# What you have to do
Do any lines in the data below contain "from"? If so, copy every one of them.

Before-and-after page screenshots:
((
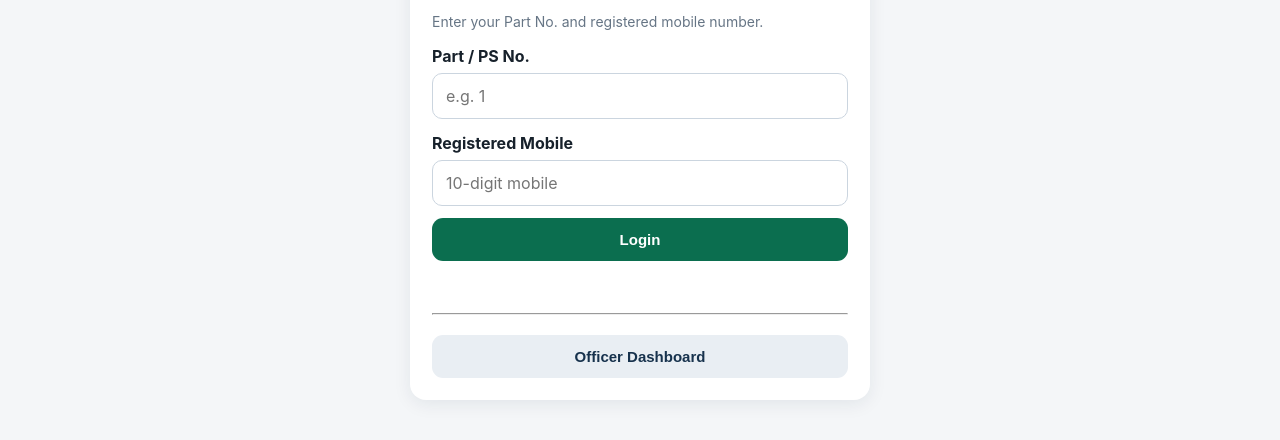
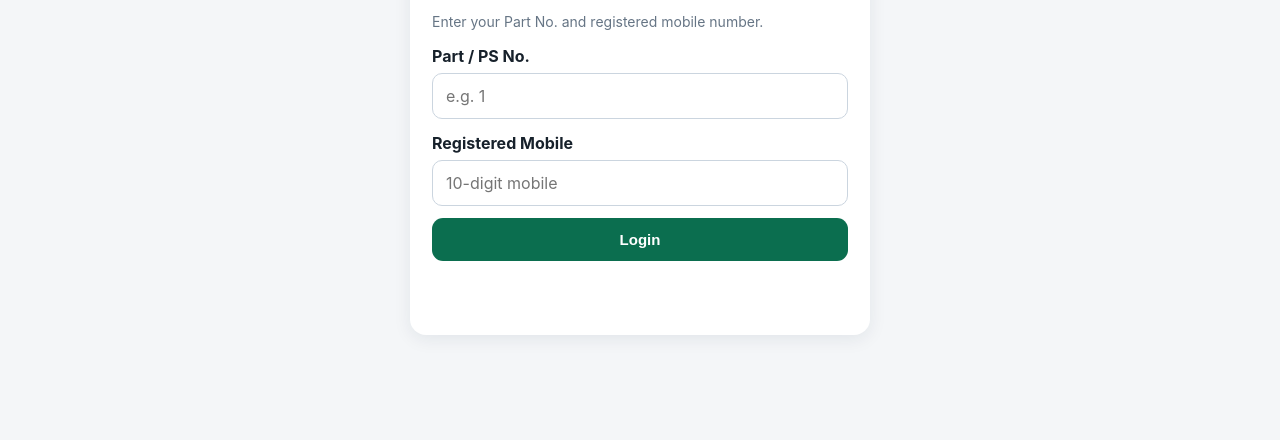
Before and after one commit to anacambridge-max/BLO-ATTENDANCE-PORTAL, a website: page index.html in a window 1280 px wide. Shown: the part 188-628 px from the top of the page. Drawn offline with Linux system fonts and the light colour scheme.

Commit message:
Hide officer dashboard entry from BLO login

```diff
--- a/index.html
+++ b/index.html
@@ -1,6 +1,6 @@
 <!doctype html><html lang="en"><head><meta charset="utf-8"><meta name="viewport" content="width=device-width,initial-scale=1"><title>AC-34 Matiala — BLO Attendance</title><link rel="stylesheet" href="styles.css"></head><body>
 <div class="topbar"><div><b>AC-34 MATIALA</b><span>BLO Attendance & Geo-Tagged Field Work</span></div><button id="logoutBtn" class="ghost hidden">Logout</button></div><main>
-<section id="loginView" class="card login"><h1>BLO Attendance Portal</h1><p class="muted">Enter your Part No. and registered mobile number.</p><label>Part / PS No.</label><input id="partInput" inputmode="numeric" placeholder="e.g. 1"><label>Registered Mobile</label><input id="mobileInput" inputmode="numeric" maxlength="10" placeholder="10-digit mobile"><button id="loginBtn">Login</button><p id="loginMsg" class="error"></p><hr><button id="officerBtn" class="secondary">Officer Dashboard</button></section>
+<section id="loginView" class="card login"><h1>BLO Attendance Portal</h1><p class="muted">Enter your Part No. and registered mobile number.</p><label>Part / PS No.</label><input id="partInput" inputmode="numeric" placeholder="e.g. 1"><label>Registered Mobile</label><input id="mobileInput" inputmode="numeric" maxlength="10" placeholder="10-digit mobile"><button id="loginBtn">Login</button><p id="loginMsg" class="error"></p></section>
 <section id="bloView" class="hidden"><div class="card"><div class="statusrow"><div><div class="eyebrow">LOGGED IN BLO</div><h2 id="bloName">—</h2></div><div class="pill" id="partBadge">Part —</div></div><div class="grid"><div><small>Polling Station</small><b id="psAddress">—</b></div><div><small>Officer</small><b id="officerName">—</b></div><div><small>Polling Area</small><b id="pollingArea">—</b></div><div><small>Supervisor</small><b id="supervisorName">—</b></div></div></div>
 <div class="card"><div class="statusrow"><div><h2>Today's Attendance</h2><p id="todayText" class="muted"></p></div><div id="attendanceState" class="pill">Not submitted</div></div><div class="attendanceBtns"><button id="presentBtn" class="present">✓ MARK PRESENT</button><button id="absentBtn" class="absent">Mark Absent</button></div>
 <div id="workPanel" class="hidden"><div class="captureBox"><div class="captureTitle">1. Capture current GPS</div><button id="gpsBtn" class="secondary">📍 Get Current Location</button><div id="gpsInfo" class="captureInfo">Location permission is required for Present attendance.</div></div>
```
))
# Output for this task
Before and after one commit to anacambridge-max/BLO-ATTENDANCE-PORTAL, a website: page index.html in a window 1280 px wide. Shown: the part 188-628 px from the top of the page. Drawn offline with Linux system fonts and the light colour scheme.
Hide officer dashboard entry from BLO login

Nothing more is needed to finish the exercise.